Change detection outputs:
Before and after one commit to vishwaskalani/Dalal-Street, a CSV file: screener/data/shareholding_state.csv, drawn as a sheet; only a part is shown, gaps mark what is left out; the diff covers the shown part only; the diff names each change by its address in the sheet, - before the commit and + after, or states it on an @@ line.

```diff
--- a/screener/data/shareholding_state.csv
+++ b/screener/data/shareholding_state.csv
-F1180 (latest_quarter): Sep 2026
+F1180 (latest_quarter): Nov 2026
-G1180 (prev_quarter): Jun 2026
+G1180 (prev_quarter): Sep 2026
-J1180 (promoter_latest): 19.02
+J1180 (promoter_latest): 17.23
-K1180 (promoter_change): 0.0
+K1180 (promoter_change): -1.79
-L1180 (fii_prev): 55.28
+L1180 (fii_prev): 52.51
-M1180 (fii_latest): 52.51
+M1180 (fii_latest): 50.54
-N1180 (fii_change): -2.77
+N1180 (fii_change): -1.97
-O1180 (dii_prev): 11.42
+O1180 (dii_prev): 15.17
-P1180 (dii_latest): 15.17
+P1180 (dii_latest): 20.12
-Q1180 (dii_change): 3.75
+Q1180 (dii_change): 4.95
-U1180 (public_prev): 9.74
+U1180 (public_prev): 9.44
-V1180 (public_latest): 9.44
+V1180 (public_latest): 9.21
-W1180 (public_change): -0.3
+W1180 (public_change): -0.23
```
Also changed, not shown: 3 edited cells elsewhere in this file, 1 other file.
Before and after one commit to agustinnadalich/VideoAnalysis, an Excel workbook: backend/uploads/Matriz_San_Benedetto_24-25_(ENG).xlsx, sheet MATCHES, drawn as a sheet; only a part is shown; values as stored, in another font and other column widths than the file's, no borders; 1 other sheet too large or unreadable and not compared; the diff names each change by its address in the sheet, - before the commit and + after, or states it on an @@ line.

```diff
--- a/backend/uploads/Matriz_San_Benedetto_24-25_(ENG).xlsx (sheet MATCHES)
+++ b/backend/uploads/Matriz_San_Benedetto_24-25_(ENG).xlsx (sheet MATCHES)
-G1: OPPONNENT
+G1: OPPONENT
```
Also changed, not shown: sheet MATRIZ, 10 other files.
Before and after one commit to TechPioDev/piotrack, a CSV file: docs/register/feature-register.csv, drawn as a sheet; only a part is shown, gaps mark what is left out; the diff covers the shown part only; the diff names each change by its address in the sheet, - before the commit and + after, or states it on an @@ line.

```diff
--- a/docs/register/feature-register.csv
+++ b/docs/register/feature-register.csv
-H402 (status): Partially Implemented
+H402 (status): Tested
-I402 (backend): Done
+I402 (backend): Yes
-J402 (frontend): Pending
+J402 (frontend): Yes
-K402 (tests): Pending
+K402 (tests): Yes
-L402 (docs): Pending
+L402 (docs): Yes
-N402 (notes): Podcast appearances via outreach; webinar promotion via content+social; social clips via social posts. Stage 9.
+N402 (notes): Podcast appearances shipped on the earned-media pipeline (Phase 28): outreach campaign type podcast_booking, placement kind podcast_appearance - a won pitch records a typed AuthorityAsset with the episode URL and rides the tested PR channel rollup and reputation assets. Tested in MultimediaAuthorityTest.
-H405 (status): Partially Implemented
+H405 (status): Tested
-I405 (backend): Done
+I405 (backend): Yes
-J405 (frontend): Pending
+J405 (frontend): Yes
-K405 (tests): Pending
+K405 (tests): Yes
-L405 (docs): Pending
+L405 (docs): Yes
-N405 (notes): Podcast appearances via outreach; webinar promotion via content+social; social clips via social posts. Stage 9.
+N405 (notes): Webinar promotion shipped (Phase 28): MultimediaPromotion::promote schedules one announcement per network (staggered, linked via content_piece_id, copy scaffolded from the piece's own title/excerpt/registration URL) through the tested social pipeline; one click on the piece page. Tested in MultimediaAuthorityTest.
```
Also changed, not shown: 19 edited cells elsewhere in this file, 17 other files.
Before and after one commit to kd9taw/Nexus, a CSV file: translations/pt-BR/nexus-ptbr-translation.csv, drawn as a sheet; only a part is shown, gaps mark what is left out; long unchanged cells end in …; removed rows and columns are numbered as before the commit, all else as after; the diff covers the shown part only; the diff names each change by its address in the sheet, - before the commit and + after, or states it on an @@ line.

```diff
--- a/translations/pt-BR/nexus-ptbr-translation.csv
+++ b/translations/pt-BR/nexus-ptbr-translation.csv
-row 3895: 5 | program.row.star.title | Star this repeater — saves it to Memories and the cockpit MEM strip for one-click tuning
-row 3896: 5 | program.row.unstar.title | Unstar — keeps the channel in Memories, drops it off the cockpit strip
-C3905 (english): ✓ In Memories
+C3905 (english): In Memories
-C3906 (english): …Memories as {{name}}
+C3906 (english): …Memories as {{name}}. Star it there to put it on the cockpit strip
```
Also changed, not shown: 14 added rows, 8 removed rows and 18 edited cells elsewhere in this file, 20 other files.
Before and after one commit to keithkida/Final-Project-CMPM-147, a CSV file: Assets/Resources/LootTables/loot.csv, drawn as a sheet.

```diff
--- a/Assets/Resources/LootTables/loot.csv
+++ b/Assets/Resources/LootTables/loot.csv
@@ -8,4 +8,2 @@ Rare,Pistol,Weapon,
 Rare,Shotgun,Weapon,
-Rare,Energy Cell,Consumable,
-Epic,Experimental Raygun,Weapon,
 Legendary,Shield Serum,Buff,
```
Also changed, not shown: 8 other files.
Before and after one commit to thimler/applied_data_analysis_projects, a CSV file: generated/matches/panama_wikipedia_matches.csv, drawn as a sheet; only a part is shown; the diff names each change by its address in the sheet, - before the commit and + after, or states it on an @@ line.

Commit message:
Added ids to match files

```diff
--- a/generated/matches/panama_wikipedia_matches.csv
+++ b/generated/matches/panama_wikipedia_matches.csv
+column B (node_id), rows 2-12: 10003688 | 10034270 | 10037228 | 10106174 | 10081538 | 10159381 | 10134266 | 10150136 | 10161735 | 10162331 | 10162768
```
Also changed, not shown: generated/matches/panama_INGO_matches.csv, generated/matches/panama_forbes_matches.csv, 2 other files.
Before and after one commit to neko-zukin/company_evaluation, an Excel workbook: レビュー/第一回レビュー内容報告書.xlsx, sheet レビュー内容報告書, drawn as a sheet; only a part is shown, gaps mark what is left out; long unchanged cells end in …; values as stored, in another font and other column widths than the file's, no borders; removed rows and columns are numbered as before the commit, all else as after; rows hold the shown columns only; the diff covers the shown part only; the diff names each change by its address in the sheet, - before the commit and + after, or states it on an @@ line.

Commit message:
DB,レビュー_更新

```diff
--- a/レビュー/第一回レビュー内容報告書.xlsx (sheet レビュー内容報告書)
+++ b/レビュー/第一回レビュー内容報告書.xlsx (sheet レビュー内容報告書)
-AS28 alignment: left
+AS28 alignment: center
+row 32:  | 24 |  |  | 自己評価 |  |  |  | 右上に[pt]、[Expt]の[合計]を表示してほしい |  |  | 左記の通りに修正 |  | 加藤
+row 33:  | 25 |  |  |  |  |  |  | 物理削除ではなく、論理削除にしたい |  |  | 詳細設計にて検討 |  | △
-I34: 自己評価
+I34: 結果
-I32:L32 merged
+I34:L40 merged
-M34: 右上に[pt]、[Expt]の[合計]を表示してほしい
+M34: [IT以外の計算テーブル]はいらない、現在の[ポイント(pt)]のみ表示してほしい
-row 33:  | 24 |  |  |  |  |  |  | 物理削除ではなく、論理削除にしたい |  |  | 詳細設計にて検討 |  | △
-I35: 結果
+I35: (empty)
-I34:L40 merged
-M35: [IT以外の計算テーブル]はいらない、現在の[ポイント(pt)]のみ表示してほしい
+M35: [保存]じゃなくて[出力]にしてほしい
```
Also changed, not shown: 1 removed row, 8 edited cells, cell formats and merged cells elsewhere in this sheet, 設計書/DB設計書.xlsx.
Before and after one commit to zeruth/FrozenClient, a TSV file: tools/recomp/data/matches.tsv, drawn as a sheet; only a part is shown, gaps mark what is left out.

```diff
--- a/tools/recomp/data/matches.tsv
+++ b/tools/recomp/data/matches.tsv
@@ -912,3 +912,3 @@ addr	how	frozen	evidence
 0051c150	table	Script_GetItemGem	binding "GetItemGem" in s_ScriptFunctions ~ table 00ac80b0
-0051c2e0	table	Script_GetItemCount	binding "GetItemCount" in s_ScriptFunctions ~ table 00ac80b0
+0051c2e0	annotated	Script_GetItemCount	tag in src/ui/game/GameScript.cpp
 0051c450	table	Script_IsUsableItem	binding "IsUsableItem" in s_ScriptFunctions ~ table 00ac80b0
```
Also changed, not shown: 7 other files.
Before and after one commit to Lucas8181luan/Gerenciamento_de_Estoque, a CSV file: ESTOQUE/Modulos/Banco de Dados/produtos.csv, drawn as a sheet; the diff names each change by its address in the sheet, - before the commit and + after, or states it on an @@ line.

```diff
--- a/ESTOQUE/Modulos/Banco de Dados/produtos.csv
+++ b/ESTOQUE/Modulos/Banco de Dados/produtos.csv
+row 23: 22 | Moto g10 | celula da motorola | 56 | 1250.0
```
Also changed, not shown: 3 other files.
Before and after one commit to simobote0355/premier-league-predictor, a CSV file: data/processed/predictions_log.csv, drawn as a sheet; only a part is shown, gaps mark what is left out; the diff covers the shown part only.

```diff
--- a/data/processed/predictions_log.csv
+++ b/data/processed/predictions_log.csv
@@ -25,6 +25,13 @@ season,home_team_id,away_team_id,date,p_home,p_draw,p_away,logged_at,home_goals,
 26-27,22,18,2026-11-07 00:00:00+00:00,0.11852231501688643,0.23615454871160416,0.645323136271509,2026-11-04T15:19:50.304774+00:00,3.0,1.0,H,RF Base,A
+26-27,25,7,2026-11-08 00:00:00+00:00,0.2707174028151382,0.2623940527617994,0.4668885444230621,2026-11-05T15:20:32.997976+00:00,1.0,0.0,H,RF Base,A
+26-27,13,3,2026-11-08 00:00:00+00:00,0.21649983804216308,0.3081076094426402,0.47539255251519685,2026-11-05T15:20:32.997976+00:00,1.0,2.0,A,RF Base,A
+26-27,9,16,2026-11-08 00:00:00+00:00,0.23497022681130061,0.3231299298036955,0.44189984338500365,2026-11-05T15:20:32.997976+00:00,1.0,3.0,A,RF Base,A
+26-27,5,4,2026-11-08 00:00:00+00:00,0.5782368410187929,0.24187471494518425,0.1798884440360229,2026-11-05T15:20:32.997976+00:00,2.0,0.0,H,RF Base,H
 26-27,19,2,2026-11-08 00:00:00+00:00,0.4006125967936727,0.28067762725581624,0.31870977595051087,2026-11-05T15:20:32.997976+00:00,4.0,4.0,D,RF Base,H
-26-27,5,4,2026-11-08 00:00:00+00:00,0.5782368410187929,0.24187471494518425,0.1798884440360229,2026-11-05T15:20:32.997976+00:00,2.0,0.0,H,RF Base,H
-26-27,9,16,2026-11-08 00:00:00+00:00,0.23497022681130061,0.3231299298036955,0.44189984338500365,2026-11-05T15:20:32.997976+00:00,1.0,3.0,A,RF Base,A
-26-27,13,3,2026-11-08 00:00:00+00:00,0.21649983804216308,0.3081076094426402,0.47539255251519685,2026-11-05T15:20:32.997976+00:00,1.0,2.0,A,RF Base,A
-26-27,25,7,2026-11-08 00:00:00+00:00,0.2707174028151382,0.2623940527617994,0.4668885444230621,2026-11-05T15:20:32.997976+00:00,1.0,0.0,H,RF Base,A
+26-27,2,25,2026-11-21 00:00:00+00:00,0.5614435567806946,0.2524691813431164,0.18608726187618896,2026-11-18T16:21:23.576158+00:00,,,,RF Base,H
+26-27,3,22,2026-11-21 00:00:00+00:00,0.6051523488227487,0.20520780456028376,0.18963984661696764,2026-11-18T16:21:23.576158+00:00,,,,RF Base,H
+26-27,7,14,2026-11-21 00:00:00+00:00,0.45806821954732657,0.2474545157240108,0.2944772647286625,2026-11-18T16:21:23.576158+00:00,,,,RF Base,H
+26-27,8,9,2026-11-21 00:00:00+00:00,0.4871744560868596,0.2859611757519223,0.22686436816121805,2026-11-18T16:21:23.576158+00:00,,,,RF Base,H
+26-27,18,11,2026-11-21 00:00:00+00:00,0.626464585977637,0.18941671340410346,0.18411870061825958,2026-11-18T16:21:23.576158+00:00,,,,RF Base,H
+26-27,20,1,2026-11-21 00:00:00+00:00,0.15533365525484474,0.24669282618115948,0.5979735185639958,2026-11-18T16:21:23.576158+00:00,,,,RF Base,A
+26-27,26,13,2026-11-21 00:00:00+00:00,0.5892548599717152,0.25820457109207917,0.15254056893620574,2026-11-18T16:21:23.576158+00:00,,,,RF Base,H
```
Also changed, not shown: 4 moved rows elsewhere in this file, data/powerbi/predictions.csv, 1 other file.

◆ **What you should do**: Reproduce the lines of the entries above from the one with "Also changed, not shown: 1 removed" to the one with "Also changed, not shown: 3 other files.", both included, exactly and without any other line.

◆ **Task answer**:
Also changed, not shown: 1 removed row, 8 edited cells, cell formats and merged cells elsewhere in this sheet, 設計書/DB設計書.xlsx.
Before and after one commit to zeruth/FrozenClient, a TSV file: tools/recomp/data/matches.tsv, drawn as a sheet; only a part is shown, gaps mark what is left out.

```diff
--- a/tools/recomp/data/matches.tsv
+++ b/tools/recomp/data/matches.tsv
@@ -912,3 +912,3 @@ addr	how	frozen	evidence
 0051c150	table	Script_GetItemGem	binding "GetItemGem" in s_ScriptFunctions ~ table 00ac80b0
-0051c2e0	table	Script_GetItemCount	binding "GetItemCount" in s_ScriptFunctions ~ table 00ac80b0
+0051c2e0	annotated	Script_GetItemCount	tag in src/ui/game/GameScript.cpp
 0051c450	table	Script_IsUsableItem	binding "IsUsableItem" in s_ScriptFunctions ~ table 00ac80b0
```
Also changed, not shown: 7 other files.
Before and after one commit to Lucas8181luan/Gerenciamento_de_Estoque, a CSV file: ESTOQUE/Modulos/Banco de Dados/produtos.csv, drawn as a sheet; the diff names each change by its address in the sheet, - before the commit and + after, or states it on an @@ line.

```diff
--- a/ESTOQUE/Modulos/Banco de Dados/produtos.csv
+++ b/ESTOQUE/Modulos/Banco de Dados/produtos.csv
+row 23: 22 | Moto g10 | celula da motorola | 56 | 1250.0
```
Also changed, not shown: 3 other files.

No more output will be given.